| WHAT THE TASK REQUIRES |
Word for word, restate all the records; images are not part of the copy.

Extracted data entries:

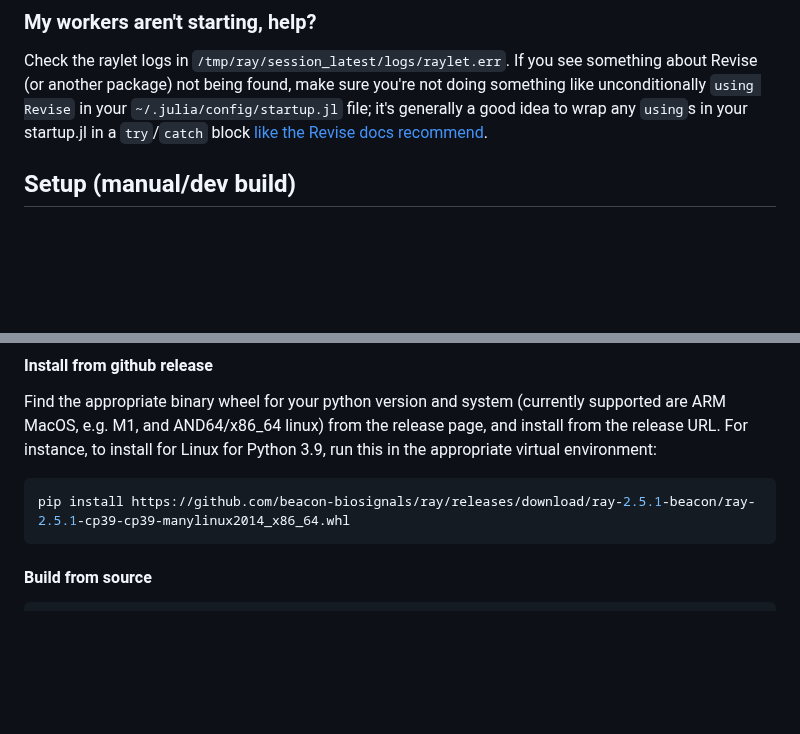
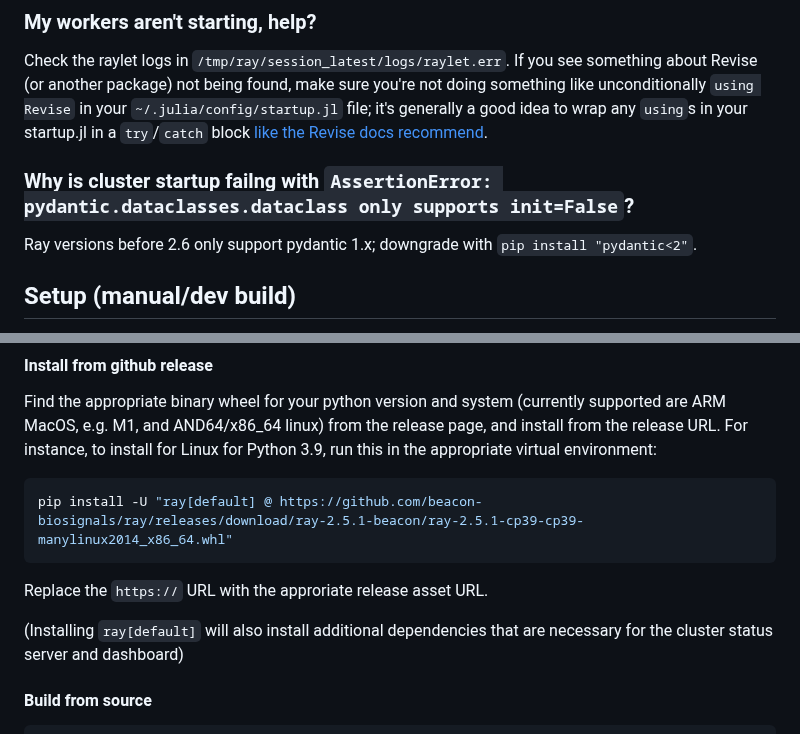
Before and after one commit to beacon-biosignals/Ray.jl, a Markdown page: README.md, 2 parts joined by grey strips. Drawn GitHub-style; blank space fills up the shorter version.

Commit message:
more setup

````diff
--- a/README.md
+++ b/README.md
@@ -39,6 +39,10 @@ Driver logs generated by Ray are printed in `julia-core-driver-$(JOBID)_$(PID).l
 ### My workers aren't starting, help?
 
 Check the raylet logs in `/tmp/ray/session_latest/logs/raylet.err`.  If you see something about Revise (or another package) not being found, make sure you're not doing something like unconditionally `using Revise` in your `~/.julia/config/startup.jl` file; it's generally a good idea to wrap any `using`s in your startup.jl in a `try`/`catch` block [like the Revise docs recommend](https://timholy.github.io/Revise.jl/stable/config/#Using-Revise-by-default-1).
+
+### Why is cluster startup failng with `AssertionError: pydantic.dataclasses.dataclass only supports init=False`?
+
+Ray versions before 2.6 only support pydantic 1.x; downgrade with `pip install "pydantic<2"`.
 
 ## Setup (manual/dev build)
 
@@ -125,8 +129,12 @@ NOTE: make sure you've [activated the appropriate virtual environment](#prepare-
 Find the appropriate binary wheel for your python version and system (currently supported are ARM MacOS, e.g. M1, and AND64/x86_64 linux) from the release page, and install from the release URL.  For instance, to install for Linux for Python 3.9, run this in the appropriate virtual environment:
 
 ```sh
-pip install https://github.com/beacon-biosignals/ray/releases/download/ray-2.5.1-beacon/ray-2.5.1-cp39-cp39-manylinux2014_x86_64.whl
+pip install -U "ray[default] @ https://github.com/beacon-biosignals/ray/releases/download/ray-2.5.1-beacon/ray-2.5.1-cp39-cp39-manylinux2014_x86_64.whl"
 ```
+
+Replace the `https://` URL with the approriate release asset URL.
+
+(Installing `ray[default]` will also install additional dependencies that are necessary for the cluster status server and dashboard)
 
 #### Build from source
 
````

| ANSWER BOX |
Before and after one commit to beacon-biosignals/Ray.jl, a Markdown page: README.md, 2 parts joined by grey strips. Drawn GitHub-style; blank space fills up the shorter version.

Commit message:
more setup

````diff
--- a/README.md
+++ b/README.md
@@ -39,6 +39,10 @@ Driver logs generated by Ray are printed in `julia-core-driver-$(JOBID)_$(PID).l
 ### My workers aren't starting, help?
 
 Check the raylet logs in `/tmp/ray/session_latest/logs/raylet.err`.  If you see something about Revise (or another package) not being found, make sure you're not doing something like unconditionally `using Revise` in your `~/.julia/config/startup.jl` file; it's generally a good idea to wrap any `using`s in your startup.jl in a `try`/`catch` block [like the Revise docs recommend](https://timholy.github.io/Revise.jl/stable/config/#Using-Revise-by-default-1).
+
+### Why is cluster startup failng with `AssertionError: pydantic.dataclasses.dataclass only supports init=False`?
+
+Ray versions before 2.6 only support pydantic 1.x; downgrade with `pip install "pydantic<2"`.
 
 ## Setup (manual/dev build)
 
@@ -125,8 +129,12 @@ NOTE: make sure you've [activated the appropriate virtual environment](#prepare-
 Find the appropriate binary wheel for your python version and system (currently supported are ARM MacOS, e.g. M1, and AND64/x86_64 linux) from the release page, and install from the release URL.  For instance, to install for Linux for Python 3.9, run this in the appropriate virtual environment:
 
 ```sh
-pip install https://github.com/beacon-biosignals/ray/releases/download/ray-2.5.1-beacon/ray-2.5.1-cp39-cp39-manylinux2014_x86_64.whl
+pip install -U "ray[default] @ https://github.com/beacon-biosignals/ray/releases/download/ray-2.5.1-beacon/ray-2.5.1-cp39-cp39-manylinux2014_x86_64.whl"
 ```
+
+Replace the `https://` URL with the approriate release asset URL.
+
+(Installing `ray[default]` will also install additional dependencies that are necessary for the cluster status server and dashboard)
 
 #### Build from source
 
````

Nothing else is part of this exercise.